------ PROVIDED ENTRIES

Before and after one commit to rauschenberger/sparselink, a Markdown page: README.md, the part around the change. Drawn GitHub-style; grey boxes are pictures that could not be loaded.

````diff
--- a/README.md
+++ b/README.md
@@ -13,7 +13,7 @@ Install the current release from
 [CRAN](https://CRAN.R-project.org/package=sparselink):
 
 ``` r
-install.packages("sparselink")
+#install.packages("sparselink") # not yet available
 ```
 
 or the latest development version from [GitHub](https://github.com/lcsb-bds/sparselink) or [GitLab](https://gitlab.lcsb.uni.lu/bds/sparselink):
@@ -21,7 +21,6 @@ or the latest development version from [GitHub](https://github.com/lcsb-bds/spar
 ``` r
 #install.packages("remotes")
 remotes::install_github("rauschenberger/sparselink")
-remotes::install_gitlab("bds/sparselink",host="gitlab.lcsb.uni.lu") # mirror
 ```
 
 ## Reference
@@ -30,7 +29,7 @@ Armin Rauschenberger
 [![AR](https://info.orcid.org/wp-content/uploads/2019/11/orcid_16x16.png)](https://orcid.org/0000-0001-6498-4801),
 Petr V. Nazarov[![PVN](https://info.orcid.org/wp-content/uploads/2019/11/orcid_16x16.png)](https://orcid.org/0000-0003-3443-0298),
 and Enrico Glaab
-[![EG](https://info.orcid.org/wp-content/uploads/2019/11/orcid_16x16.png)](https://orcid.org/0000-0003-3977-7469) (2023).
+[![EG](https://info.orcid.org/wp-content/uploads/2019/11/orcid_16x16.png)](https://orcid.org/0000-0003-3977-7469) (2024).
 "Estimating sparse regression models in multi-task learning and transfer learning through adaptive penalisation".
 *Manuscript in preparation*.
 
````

------------

§ **TASK PROMPT**
If a line in the records above contains the string "remotes", copy that line out.

§ **FINAL ANSWER**
 #install.packages("remotes")
 remotes::install_github("rauschenberger/sparselink")
-remotes::install_gitlab("bds/sparselink",host="gitlab.lcsb.uni.lu") # mirror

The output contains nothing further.